Preface

Recently we had a fire-fighting situation at Srijan, the reason being unplanned scaling of the website.

www.openthemagazine.com is well-equipped to handle requests at around 50K requests for a period of 7-10 days. However during the 2G Raja Scam episode, OPEN spilled the beans on BarkhaDuttGate and all hell broke loose. The server crashed many a times a day during 19th of November ( When the first tape was released.). People agonized over poor server performance.

How we did it earlier

As we all know, Drupal can be pretty heavy on resources. Especially with a lot of modules enabled, and there is just so much you can do about it in Drupal. Of course you can use modules like boost and caching tools like memcached and APC which will help taking a load off your mysql database and CPU, but that won’t prevent firing up Apache each time a request comes in, eating valuable and limited memory each time. And under high load (spikes, ’slashdot’ -effect) this will most likely grind your server to a halt. 

The server structure shows here two HA Proxies equally taking over the load for the requests put up on the website. On equal probability each request is being shot at either of the proxy servers. The request is then sent over to the common NFS Server. All files and resources like images and documents are being uploaded and retrieved from this server only. 

Similarly a common database ensures that the requests are made to one DB and hence use of optimum resources is maintained. All backups are maintained in the common storage device.

A digrammatic representation of our server architecture before the collapse happened.

What have we done now?

After the posts going live for 2G scam, the number of requests increased unexpectedly to 215K. We had to buy two new servers overnight to ensure that the server does not have to gasp for breadth! But this was a reactionary measure. What ensured then was a long debate as to how we can reduce such collapses?? The answer lied with the change of underlying technology. The site came into existence as a Drupal product, however the need to implement varnish drove us to Pressflow 6 (More on Varnish a little later.). The server could surely take up more load (How much is what is yet to be determined?) but the problem remained with optimizing the number of requests.

This is where the Varnish comes in

What is Varnish

Varnish is an HTTP accelerator designed for content-heavy dynamic web sites. In contrast to other HTTP accelerators, many of which began life as client-side proxies or origin servers, Varnish was designed from the ground up as an HTTP accelerator. 

How does it work?

Your Drupal site contains a combination of static and dynamic content. Native caching support gives your site a huge performance boost when application and infrastructure caching are working together seamlessly. If the requested content is available in the static cache, the cache returns the request immediately.  When dynamic content is requested, this layer is tuned for high performance and handles HTTP-level processing, including SSL and file store requests for anonymous visitors, before passing connections immediately into the stack. We manage the front-end servers, including DNS, load balancing, and fail-over across the machines for optimum site responsiveness.

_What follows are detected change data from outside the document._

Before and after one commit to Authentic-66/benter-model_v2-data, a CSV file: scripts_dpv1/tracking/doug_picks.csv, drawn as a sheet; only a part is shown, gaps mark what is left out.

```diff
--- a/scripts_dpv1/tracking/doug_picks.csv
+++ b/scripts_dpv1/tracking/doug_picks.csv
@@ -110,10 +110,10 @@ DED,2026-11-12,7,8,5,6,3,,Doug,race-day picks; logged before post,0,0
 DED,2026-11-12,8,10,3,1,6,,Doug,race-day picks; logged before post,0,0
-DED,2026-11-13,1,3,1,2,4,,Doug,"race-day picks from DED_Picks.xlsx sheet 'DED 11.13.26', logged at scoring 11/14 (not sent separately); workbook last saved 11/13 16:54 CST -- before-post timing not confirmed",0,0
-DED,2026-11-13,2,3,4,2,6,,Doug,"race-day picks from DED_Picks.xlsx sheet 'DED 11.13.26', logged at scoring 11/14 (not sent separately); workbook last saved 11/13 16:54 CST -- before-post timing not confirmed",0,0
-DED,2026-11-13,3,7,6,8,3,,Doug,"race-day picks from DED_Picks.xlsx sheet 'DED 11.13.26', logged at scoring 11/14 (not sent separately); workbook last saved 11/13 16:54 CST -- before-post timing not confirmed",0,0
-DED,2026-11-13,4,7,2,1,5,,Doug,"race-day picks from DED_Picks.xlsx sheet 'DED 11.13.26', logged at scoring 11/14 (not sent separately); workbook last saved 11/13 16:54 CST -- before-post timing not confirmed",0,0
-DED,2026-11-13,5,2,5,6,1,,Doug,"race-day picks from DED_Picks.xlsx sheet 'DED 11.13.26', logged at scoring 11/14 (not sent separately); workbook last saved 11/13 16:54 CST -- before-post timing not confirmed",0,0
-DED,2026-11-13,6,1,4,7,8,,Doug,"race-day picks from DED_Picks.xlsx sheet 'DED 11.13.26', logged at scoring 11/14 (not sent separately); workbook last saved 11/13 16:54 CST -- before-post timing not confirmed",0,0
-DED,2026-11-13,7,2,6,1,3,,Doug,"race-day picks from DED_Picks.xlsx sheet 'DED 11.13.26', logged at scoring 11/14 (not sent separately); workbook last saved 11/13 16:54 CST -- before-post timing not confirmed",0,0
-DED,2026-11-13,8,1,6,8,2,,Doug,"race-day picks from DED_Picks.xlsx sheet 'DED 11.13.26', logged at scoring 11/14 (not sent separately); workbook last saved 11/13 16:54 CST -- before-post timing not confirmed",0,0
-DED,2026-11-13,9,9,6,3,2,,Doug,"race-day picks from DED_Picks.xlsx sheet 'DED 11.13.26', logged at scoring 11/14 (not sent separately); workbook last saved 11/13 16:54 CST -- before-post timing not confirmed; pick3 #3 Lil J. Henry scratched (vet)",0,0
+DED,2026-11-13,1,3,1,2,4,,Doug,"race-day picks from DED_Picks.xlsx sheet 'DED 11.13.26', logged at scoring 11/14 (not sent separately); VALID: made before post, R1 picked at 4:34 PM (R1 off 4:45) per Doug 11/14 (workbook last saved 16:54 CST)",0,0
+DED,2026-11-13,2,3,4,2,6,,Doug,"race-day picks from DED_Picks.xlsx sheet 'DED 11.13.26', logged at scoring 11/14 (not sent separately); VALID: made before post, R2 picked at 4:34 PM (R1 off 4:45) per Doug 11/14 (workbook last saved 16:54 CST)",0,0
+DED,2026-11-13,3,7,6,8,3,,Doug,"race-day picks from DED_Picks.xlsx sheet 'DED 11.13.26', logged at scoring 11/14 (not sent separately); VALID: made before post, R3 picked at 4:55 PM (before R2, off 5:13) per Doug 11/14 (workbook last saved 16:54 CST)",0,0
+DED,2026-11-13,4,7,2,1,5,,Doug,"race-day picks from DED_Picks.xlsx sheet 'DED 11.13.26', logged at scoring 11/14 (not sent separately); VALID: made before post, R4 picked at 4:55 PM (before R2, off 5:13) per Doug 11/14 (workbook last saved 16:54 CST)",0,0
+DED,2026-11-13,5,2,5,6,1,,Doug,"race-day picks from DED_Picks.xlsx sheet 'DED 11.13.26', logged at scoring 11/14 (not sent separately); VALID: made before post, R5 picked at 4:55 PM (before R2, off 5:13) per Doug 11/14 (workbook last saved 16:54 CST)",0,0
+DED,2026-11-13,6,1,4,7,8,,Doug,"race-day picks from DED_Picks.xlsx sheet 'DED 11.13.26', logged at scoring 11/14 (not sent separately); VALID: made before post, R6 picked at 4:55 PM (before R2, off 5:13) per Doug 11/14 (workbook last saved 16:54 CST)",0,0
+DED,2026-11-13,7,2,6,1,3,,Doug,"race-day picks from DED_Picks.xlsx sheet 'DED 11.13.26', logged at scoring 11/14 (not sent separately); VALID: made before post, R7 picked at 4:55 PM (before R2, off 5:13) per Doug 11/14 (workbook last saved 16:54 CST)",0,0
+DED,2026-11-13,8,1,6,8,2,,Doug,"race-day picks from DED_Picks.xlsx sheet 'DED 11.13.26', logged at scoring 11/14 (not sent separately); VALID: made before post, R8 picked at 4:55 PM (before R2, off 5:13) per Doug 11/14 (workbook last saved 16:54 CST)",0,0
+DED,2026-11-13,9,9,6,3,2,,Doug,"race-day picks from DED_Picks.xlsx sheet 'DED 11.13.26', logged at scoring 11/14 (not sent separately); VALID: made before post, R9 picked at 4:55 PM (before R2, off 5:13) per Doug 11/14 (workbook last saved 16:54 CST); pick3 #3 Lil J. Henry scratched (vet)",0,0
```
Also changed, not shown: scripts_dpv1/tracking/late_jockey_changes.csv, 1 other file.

Varnish allows for Edge-Side Includes (ESI) which improves the websites' performance drastically  ! Essentially, Varnish stores copies of a page in memory cache, and if that exact page is requested again, it is served immediately back to the user without going to the whole request on your webserver. The results are amazing. Not only are pages served blazingly fast, but it decreases server load significantly. We noticed an immediate and structural drop in server load. 

So what's the downside?

Basically, this mostly works for anonymous users. Anytime a user is logged in (and a session is set), it negates the use of Varnish. In fact, this is also the reason you will need Pressflow or Drupal 7 be able to set a reverse proxy like Varnish and to get rid of the standard session cookie which is always set by Drupal 6 (even for anonymous users). But you will most likely want to use Pressflow anyway if you need high performance (see comparison chart for full report). Screenshot below.

Comparison between Pressflow and Drupal Vanila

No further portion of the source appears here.